    • Maternal and Child Health
      1. Periconceptional stressors and social support and risk for adverse birth outcomesexternal icon
        Weber KA, Carmichael SL, Yang W, Tinker SC, Shaw GM.
        BMC Pregnancy Childbirth. 2020 Aug 24;20(1):487.
        BACKGROUND: The prevalence of preterm birth and low birth weight has been increasing slightly in recent years. A few studies have suggested that psychosocial stress during pregnancy may increase risk for these adverse birth outcomes. To extend those observations, we analyzed various major life event stressors separately and cumulatively as potential risk factors for preterm birth and low birth weight using granular categories of each outcome in a large, population-based study. Additionally, we assessed if greater social support buffered any effects. METHODS: Data were from a nested prevalence study of 4395 women in the National Birth Defects Prevention Study who delivered live-born non-malformed infants (controls) between 2006 and 2011. Participants completed a standardized, computer-assisted interview between 6 weeks and 24 months after delivery that included questions on stress and social support from 3 months before pregnancy to the 3rd month of pregnancy. Cumulative stress and support indices were also calculated. Preterm birth was divided into "early preterm" (< 32 weeks), "late preterm" (32-36 weeks) and "term." Low birthweight was divided into "very low birth weight" (< 1500 g), "low birth weight" (1500-2499 g) and "normal birth weight" (≥2500 g). Relative risks and 95% confidence intervals (95% CI) were calculated using Poisson regression. RESULTS: For women reporting relationship difficulties, there was a suggestive risk of early preterm birth (RR: 1.9, 95%CI: 0.9-3.9) and very low birthweight (RR: 2.0, 95%CI: 0.9-4.4). For women reporting that they or someone close to them were victims of abuse, violence, or crime, there was an increased risk of low birthweight (RR: 1.8, 95%CI: 1.1-2.7) and late preterm birth (RR: 1.5, 95%CI: 1.0-2.2). There were no strong associations observed between social support questions and the various outcomes. CONCLUSIONS: Our results add some support to prior evidence that certain stressors may be associated with increase selected adverse birth outcomes risk. We did not find strong evidence that social support buffered the observed risks in our study.

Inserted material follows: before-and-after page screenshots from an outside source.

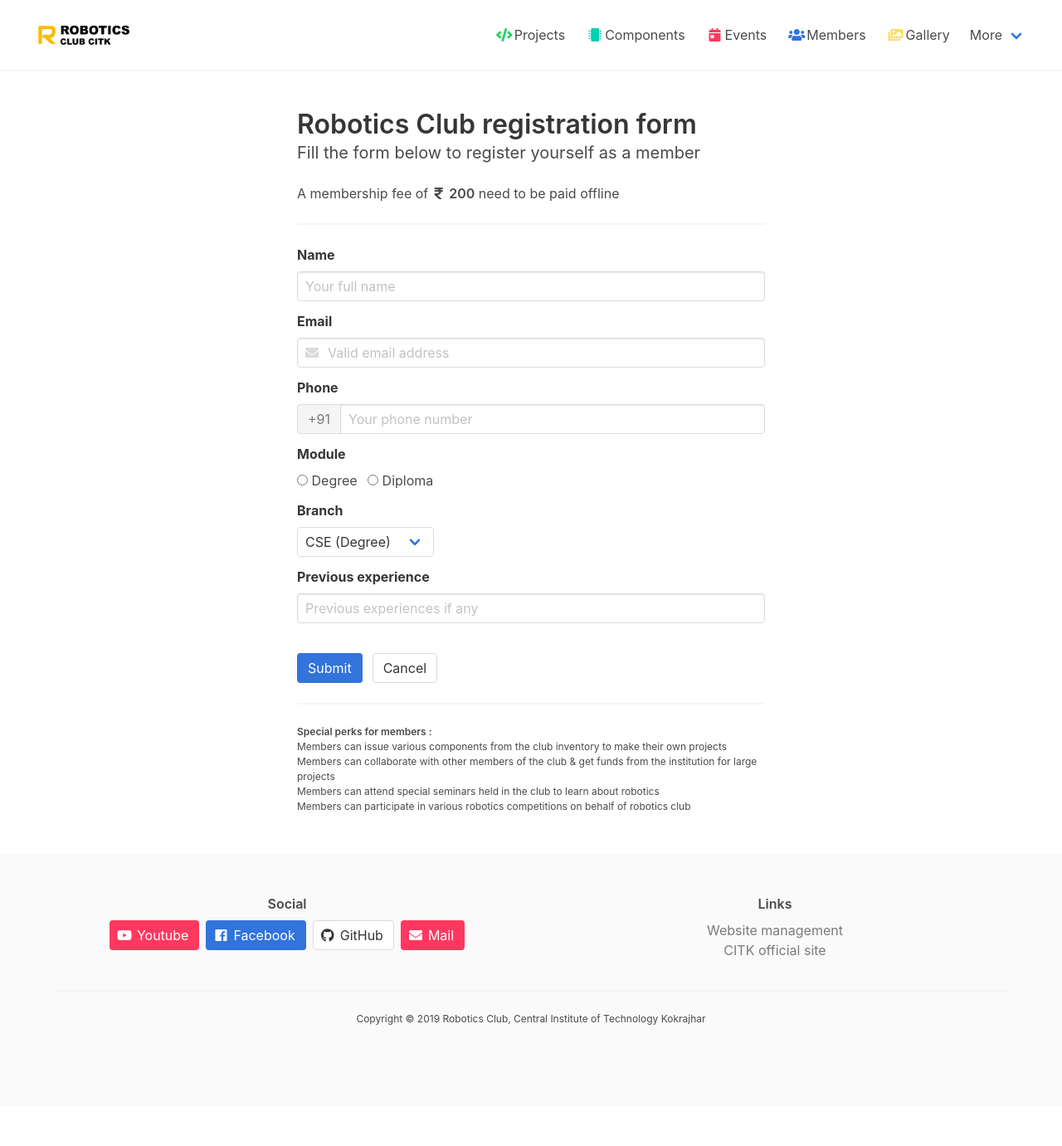
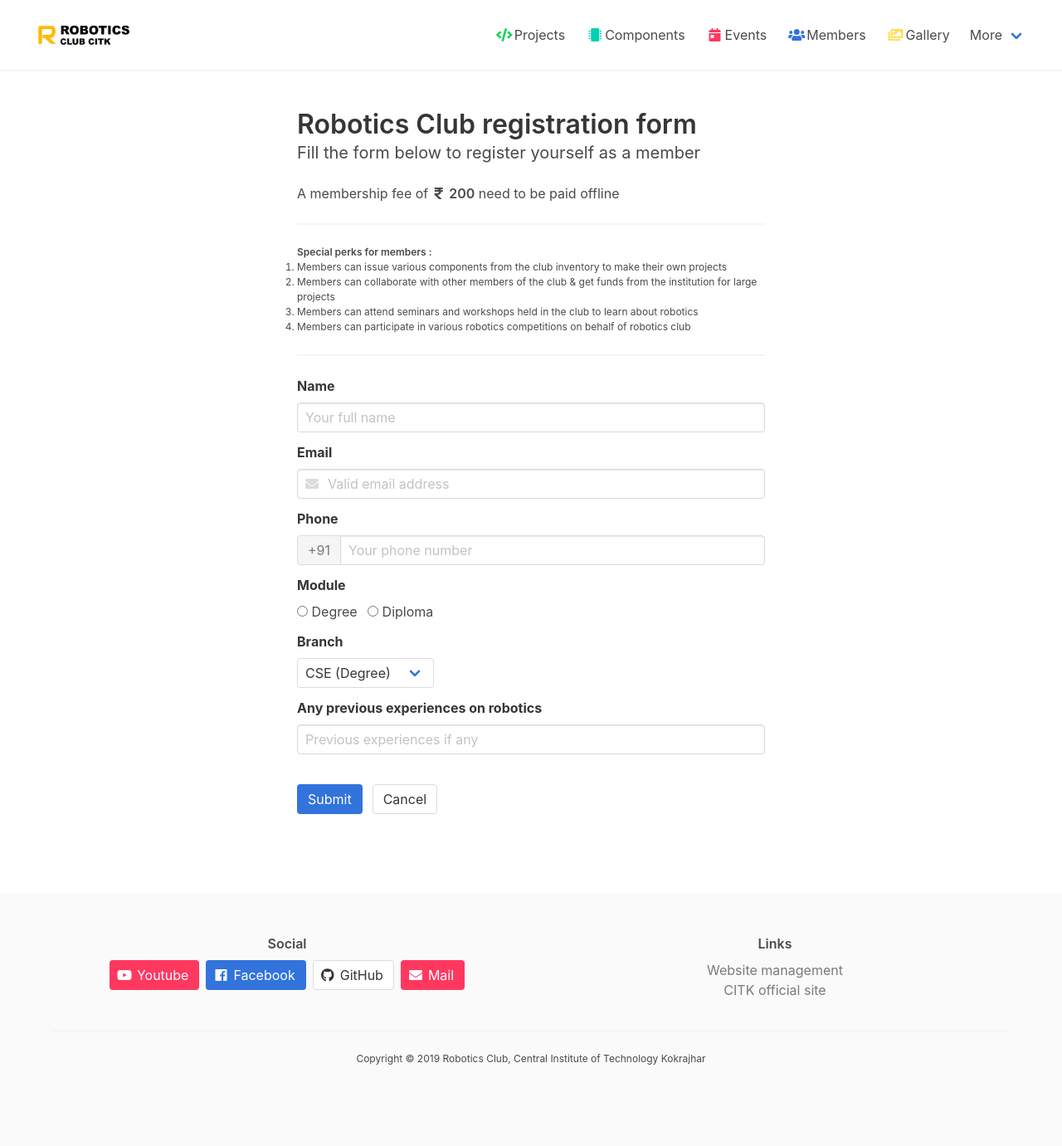
Before and after one commit to robotics-club-citk/robotics-club-citk.github.io, a Jekyll site: the page built from registration.html, in a window 1280 px wide. Shown: the whole page at 83% size. Built offline with Jekyll 4.4.1, drawn with Linux system fonts in a browser that asks for light colours; before the commit the page ends 1333 px from its top, so only the background shows below that; some of the changed lines change nothing that is shown.

Commit message:
improvements

```diff
--- a/registration.html
+++ b/registration.html
@@ -44,32 +44,38 @@ description: Registration form for those who want to join Robotics Club CIT Kokr
         <span class="">need to be paid offline</span>
 
         <hr />
+
+        <p class="is-size-7 has-text-weight-semibold">
+          Special perks for members :
+        </p>
+        <ol class="is-size-7">
+          <li>Members can issue various components from the club inventory to make
+            their own projects</li>
+          <li>Members can collaborate with other members of the club & get funds
+            from the institution for large projects</li>
+          <li>Members can attend seminars and workshops held in the club to learn about
+            robotics</li>
+          <li>Members can participate in various robotics competitions on behalf of
+            robotics club</li>
+        </ol>
+
+
+        <hr />
+
         <form name="submit-to-google-sheet">
           <div class="field">
             <label class="label">Name</label>
             <div class="control">
-              <input
-                name="fullname"
-                required
-                autocomplete="name"
-                class="input"
-                type="text"
-                placeholder="Your full name"
-              />
+              <input name="fullname" required autocomplete="name" class="input" type="text"
+                placeholder="Your full name" />
             </div>
           </div>
 
           <div class="field">
             <label class="label">Email</label>
             <div class="control has-icons-left">
-              <input
-                name="email"
-                required
-                autocomplete="email"
-                class="input"
-                type="email"
-                placeholder="Valid email address"
-              />
+              <input name="email" required autocomplete="email" class="input" type="email"
+                placeholder="Valid email address" />
               <span class="icon is-small is-left">
                 <i class="fas fa-envelope"></i>
               </span>
@@ -85,14 +91,8 @@ description: Registration form for those who want to join Robotics Club CIT Kokr
                 </a>
               </p>
               <p class="control is-expanded">
-                <input
-                  name="phone"
-                  required
-                  autocomplete="tel-national"
-                  class="input"
-                  type="tel"
-                  placeholder="Your phone number"
-                />
+                <input name="phone" required autocomplete="tel-national" class="input" type="tel"
+                  placeholder="Your phone number" />
               </p>
             </div>
           </div>
@@ -136,14 +136,9 @@ description: Registration form for those who want to join Robotics Club CIT Kokr
           </div>
 
           <div class="field">
-            <label class="label">Previous experience</label>
+            <label class="label">Any previous experiences on robotics</label>
             <div class="control">
-              <input
-                name="experience"
-                class="input"
-                type="text"
-                placeholder="Previous experiences if any"
-              />
+              <input name="experience" class="input" type="text" placeholder="Previous experiences if any" />
             </div>
           </div>
 
@@ -160,28 +155,10 @@ description: Registration form for those who want to join Robotics Club CIT Kokr
             </div>
           </div>
         </form>
+        <br>
+        <br>
 
-        <hr />
 
-        <p class="is-size-7 has-text-weight-semibold">
-          Special perks for members :
-        </p>
-        <p class="is-size-7">
-          Members can issue various components from the club inventory to make
-          their own projects
-        </p>
-        <p class="is-size-7">
-          Members can collaborate with other members of the club & get funds
-          from the institution for large projects
-        </p>
-        <p class="is-size-7">
-          Members can attend special seminars held in the club to learn about
-          robotics
-        </p>
-        <p class="is-size-7">
-          Members can participate in various robotics competitions on behalf of
-          robotics club
-        </p>
       </div>
     </div>
   </div>
```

      2. Treatment use among children with Tourette syndrome living in the United States, 2014external icon
        Wolicki SB, Bitsko RH, Holbrook JR, Danielson ML, Zablotsky B, Scahill L, Walkup JT, Woods DW, Mink JW.
        Psychiatry Res. 2020 Aug 18;293:113400.
        Treatment of Tourette syndrome (TS) can be complicated by changes over time in tic expression, severity, and co-occurring disorders. Using the 2014 National Survey of the Diagnosis and Treatment of ADHD and Tourette Syndrome, this study provides descriptive estimates of the use of behavioral interventions and medication among children living with TS. Parent-reported data on 115 children aged 5-17 years ever diagnosed with TS were analyzed to provide descriptive, unweighted results. Overall, 77.4% of children had current or past use of any TS treatment; 59.1% ever used behavioral interventions and 56.1% had ever taken TS medication. Children with "moderate" or "severe" versus "mild" TS, ≥1 co-occurring disorders, and tics that interfered with functioning were significantly more likely to have used one or more TS treatments. Side effects were reported for 84.4% of children who took TS medication. Most parents of children with current TS (87.2%) were satisfied with the management of their child's TS. However, parents of children with "moderate" or "severe" current TS were significantly more dissatisfied compared to parents of children with "mild" TS. Findings from this study could be used to inform efforts to support children living with TS and their families.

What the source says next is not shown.